In regards to theology, Hannah states: “… the quest for the knowledge of God is not an idle pastime, … spiritual vitality in any era is found in people who know their God, and that the greatest danger for the church is ignorance of God” (10). While some are correct in warning against gaining just a head knowledge of God, they tend to neglect acknowledging theology’s vital role in the life of the church and believer.
When speaking of church history and historical theology, Hannah states: “A Christianity separated from historical credibility is not a biblical faith: a Christianity without theology is mere morality is mere morality and not the faith ‘once for all handed down to the saints’ (Jude 3)” (10).
I would like to add to Hannah’s words that Christians would do well to understand philosophical thought as well, particularly the history of Western philosophy (not because I am biased against Eastern philosophy; rather, Western philosophy has had a larger role in Christianity in general and believers in American will connect with the history of Western philosophy easier than with Eastern philosophy. I do think, however, that a survey of Eastern philosophy would be helpful to help understand the Eastern influence on American spirituality today). Before the Enlightenment, most Christian theologians had no qualms in employing philosophy in the service of theology.

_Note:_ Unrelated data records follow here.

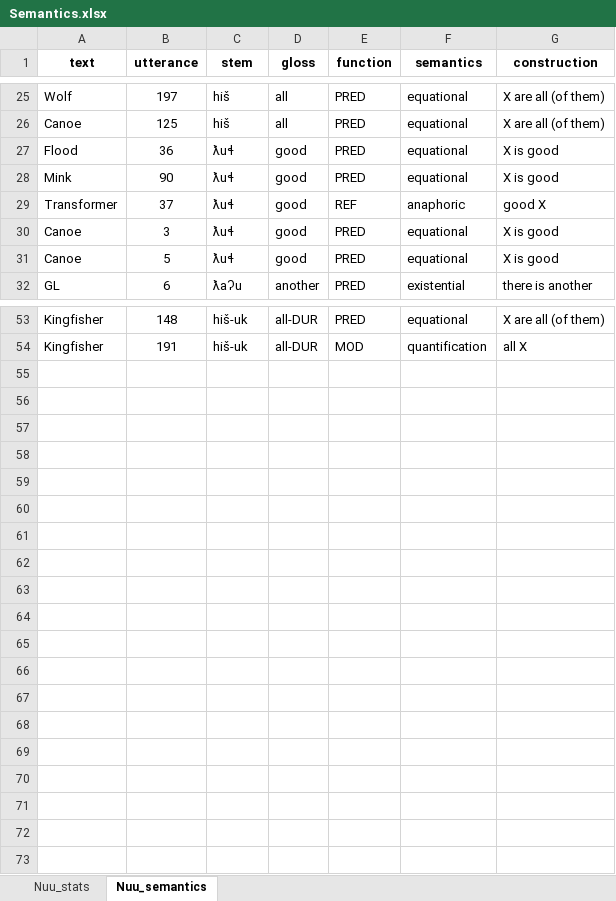
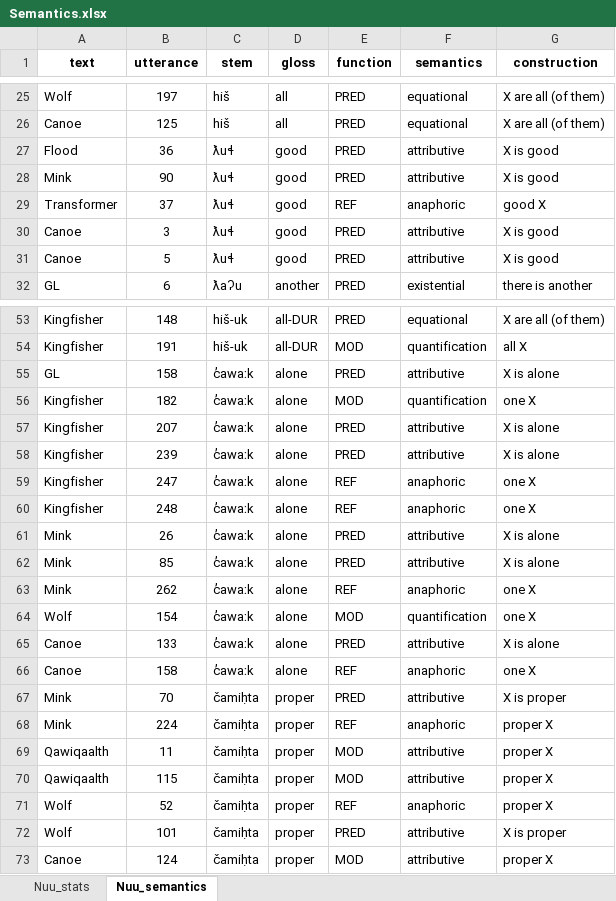
Before and after one commit to dwhieb/dissertation, an Excel workbook: data/Semantics.xlsx, sheet Nuu_semantics, drawn as a sheet; only a part is shown, gaps mark what is left out; values as stored, in another font and other column widths than the file's, no borders; the diff names each change by its address in the sheet, - before the commit and + after, or states it on an @@ line.

Commit message:
semantic analyses

```diff
--- a/data/Semantics.xlsx (sheet Nuu_semantics)
+++ b/data/Semantics.xlsx (sheet Nuu_semantics)
-F27:F28 (semantics): equational
+F27:F28 (semantics): attributive
-F30:F31 (semantics): equational
+F30:F31 (semantics): attributive
+row 55: GL | 158 | c̓awaːk | alone | PRED | attributive | X is alone
+row 56: Kingfisher | 182 | c̓awaːk | alone | MOD | quantification | one X
+row 57: Kingfisher | 207 | c̓awaːk | alone | PRED | attributive | X is alone
+row 58: Kingfisher | 239 | c̓awaːk | alone | PRED | attributive | X is alone
+row 59: Kingfisher | 247 | c̓awaːk | alone | REF | anaphoric | one X
+row 60: Kingfisher | 248 | c̓awaːk | alone | REF | anaphoric | one X
+row 61: Mink | 26 | c̓awaːk | alone | PRED | attributive | X is alone
+row 62: Mink | 85 | c̓awaːk | alone | PRED | attributive | X is alone
+row 63: Mink | 262 | c̓awaːk | alone | REF | anaphoric | one X
+row 64: Wolf | 154 | c̓awaːk | alone | MOD | quantification | one X
+row 65: Canoe | 133 | c̓awaːk | alone | PRED | attributive | X is alone
+row 66: Canoe | 158 | c̓awaːk | alone | REF | anaphoric | one X
+row 67: Mink | 70 | čamiḥta | proper | PRED | attributive | X is proper
+row 68: Mink | 224 | čamiḥta | proper | REF | anaphoric | proper X
+row 69: Qawiqaalth | 11 | čamiḥta | proper | MOD | attributive | proper X
+row 70: Qawiqaalth | 115 | čamiḥta | proper | MOD | attributive | proper X
+row 71: Wolf | 52 | čamiḥta | proper | REF | anaphoric | proper X
+row 72: Wolf | 101 | čamiḥta | proper | PRED | attributive | X is proper
+row 73: Canoe | 124 | čamiḥta | proper | MOD | attributive | proper X
```
Also changed, not shown: sheet Nuu_stats, hidden cells, 2 other files.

Irenaeus, Augustine, Anselm, and Aquinas are just a few who used philosophy to under-gird their theology (though they did so with a critical eye, correcting secular philosophers when their philosophy went against revelation). Understanding the trajectory of philosophical thought over history can help one to understand how we’ve arrived where we are as a culture today, and how one can respond biblically to the ideas of the world that set themselves against Christ.
An excellent book (that is easy to read) is Samuel Stumpf and James Fieser’s Philosophy: History and Problems. While this book has recently been released in its 8th edition, cheaper editions can be found on Amazon.com or Half.com. This book does a good job in providing a general overview on the history of philosophy up to recent philosophers. However, if you want a history of philosophy along with commentary on the major thinkers, then you cannot go wrong with Frederick Copleston’s 9 volume A History of Philosophy. This can be some hefty reading (each volume can run between 300 – 500 pages), but it’s well worth your time.
A Christian who seeks to understand the history of their Christian faith must take seriously the issue of philosophy if he is to understand the development/refinement of orthodox Christian doctrines, the doctrinal controversies throughout history, and the various heresies encountered over time.